His children, however, have both taken to the piano beautifully. At 15 and 13 respectively, Emerson and Ronan play with confidence, skill and a gentle touch that Vasil always loved watching and absorbing. In these current times, however, in-person concerts have been something so many have been longing for and, since the world changed more than a year ago, Vasil hasn’t been able to see his grandchildren, let alone hear them in concert.
That is until Ronan and Emerson had an idea. They were both studying for their conservatory exams and decided to create a virtual mini-concert to share with their Papa and his fellow residents in the Emma’s neighbourhood in the Village of Taunton Mills.
“It’s been difficult, not being able to see him,” says Emerson, reflecting on the challenges so many are facing under provincial restrictions. “I know that COVID stopped so many people from doing so many things that they love and if I can provide somebody with something they love, it’ll make me happy and I know it will make them happy.”
Ronan felt the same way so the idea was hatched. Each would play for a short time for the camera, covering the likes of a range of musicians, from Mike Springer to Beethoven to John Lennon, and they would later add photos of their Papa alongside.
For Vasil and so many of the residents in Emma’s, most of whom live with some form of dementia or memory loss, music is often the greatest of gifts for it helps them access joyful memories. When the concert was played in early May, that is what neighbourhood coordinator Kylie Krane witnessed: joy among so many and pride upon Vasil’s face.
“Vasil was beaming at knowing his grandkids put on this concert for everyone,” Kylie says.
Ronan is humble as he describes the reasons why he continues to play, tying it into the feelings the concert inspired.
“Just knowing how much joy, not only it brings me but also my family and anyone who’s listening,” Ronan says, “that just makes me want to practice more to make my songs better so I can play them for people.”
It’s a point of pride for their mother and father, as well as Papa, for a lot of joy was felt in Emma’s neighbourhood that day and spirits were lifted.

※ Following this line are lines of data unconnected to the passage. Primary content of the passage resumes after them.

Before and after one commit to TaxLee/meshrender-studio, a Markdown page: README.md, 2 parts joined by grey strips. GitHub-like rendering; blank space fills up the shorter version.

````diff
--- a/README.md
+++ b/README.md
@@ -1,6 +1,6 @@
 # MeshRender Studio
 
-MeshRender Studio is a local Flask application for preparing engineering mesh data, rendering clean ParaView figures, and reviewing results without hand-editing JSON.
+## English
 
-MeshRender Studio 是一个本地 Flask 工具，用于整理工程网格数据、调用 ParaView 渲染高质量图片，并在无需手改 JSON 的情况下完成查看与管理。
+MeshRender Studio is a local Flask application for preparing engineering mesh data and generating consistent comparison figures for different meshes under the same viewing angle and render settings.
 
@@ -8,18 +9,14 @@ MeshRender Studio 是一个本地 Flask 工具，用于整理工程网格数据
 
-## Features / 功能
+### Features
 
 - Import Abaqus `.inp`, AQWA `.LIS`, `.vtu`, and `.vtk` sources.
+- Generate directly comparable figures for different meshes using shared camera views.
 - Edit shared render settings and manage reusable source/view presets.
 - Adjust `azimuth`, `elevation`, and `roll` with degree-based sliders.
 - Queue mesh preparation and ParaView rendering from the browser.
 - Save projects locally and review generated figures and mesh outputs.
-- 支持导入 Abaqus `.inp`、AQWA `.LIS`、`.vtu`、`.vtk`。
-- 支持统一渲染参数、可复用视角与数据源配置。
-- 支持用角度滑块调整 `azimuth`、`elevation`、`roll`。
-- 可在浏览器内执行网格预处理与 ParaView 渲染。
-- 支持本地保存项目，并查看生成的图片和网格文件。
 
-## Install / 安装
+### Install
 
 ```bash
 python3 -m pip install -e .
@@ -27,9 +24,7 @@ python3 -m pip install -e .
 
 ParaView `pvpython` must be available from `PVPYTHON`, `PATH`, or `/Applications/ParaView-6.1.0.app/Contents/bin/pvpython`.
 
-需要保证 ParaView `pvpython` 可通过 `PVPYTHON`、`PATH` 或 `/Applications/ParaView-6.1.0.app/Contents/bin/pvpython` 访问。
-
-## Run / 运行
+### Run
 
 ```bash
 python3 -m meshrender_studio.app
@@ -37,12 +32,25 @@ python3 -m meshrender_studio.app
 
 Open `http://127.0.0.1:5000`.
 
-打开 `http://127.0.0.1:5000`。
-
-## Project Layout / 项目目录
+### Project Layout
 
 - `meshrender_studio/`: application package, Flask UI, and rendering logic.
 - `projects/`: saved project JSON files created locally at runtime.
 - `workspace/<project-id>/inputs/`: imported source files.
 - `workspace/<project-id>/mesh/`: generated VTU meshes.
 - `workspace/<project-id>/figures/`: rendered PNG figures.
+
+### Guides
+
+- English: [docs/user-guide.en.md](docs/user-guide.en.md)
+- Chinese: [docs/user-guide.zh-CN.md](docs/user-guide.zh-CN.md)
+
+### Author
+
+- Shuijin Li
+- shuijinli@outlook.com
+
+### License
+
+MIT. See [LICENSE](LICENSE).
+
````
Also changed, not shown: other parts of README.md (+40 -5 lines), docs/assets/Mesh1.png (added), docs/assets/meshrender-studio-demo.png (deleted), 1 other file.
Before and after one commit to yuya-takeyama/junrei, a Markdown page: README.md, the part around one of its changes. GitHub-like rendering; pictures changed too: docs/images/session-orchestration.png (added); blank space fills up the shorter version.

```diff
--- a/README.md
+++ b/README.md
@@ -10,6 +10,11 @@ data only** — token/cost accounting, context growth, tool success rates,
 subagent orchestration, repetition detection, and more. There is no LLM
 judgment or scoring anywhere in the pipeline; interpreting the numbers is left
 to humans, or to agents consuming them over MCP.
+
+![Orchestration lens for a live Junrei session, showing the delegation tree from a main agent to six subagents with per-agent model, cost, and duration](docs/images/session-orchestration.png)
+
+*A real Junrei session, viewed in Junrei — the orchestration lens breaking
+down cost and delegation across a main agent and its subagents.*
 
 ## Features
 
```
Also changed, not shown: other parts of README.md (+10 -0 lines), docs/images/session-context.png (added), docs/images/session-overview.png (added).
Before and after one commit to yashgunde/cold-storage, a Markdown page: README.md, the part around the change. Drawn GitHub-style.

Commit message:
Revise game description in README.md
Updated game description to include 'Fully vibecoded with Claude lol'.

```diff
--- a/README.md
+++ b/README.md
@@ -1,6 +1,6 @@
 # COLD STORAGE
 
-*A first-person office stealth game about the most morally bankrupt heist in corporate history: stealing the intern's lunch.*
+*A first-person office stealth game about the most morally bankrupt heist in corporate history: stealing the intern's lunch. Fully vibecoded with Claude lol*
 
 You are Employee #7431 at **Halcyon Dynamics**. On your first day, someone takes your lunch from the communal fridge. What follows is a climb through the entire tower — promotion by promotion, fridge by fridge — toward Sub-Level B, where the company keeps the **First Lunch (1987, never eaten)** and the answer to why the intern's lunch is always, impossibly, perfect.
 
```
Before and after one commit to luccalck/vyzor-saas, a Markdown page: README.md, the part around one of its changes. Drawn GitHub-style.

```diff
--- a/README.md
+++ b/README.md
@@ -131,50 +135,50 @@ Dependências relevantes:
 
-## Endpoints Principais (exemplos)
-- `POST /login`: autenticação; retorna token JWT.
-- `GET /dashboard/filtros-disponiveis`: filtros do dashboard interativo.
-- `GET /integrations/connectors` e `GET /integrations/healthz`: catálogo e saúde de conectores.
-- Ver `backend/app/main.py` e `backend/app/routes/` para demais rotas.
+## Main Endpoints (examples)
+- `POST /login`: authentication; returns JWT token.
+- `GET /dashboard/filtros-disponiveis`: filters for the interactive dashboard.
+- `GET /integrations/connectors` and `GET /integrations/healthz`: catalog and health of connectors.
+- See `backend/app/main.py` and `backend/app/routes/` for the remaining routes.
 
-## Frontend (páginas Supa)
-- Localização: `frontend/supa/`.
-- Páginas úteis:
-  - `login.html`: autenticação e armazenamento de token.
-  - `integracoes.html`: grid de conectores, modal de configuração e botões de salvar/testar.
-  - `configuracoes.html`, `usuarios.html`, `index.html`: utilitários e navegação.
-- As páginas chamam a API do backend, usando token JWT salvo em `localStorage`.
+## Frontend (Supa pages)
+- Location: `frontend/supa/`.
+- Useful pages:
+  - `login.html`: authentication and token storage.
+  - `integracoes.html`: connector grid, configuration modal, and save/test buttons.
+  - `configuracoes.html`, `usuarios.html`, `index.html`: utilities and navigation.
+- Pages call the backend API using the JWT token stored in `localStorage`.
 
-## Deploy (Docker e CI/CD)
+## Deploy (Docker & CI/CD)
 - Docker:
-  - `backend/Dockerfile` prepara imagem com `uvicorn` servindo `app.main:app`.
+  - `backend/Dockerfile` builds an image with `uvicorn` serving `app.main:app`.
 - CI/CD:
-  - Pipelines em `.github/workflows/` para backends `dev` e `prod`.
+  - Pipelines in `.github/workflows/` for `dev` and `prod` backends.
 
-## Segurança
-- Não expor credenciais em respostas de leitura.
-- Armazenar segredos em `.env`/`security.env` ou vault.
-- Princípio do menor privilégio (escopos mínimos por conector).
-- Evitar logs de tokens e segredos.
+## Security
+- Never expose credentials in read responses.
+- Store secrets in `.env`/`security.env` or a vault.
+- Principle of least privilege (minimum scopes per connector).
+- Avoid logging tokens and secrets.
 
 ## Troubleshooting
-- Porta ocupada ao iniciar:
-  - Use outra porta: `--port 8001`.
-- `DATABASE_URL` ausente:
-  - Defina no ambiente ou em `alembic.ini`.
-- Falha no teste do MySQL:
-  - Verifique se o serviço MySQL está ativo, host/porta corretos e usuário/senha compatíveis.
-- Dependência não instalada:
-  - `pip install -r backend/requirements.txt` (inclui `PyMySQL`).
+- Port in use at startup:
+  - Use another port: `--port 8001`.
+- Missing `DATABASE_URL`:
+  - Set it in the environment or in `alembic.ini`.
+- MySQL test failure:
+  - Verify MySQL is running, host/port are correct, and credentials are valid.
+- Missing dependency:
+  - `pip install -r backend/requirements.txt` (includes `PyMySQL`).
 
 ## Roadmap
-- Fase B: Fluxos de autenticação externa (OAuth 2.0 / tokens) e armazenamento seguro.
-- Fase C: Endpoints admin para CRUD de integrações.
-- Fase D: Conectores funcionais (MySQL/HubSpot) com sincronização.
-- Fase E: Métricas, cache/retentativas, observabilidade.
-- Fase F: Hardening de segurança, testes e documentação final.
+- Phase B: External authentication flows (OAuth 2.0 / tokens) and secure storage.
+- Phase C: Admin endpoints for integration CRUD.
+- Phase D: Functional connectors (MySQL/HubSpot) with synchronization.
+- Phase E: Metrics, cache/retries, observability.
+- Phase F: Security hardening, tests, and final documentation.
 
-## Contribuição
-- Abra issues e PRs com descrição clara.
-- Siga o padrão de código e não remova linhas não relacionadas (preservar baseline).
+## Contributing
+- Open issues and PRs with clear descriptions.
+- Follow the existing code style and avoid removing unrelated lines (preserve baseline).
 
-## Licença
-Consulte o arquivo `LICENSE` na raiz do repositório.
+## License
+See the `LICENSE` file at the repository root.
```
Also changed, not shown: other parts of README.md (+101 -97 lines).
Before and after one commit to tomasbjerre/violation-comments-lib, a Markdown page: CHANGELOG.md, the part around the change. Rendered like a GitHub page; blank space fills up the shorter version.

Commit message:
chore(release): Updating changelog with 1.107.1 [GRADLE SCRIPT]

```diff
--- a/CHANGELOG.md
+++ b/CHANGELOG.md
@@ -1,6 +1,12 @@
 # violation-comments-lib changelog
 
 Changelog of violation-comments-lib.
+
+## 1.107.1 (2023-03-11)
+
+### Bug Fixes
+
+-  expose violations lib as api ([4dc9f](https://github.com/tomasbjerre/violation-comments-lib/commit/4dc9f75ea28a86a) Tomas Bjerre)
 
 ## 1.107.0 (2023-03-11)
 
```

Until the time when in-person concerts ignite the heart of music lovers, it’s they kind of joy we can all hang onto.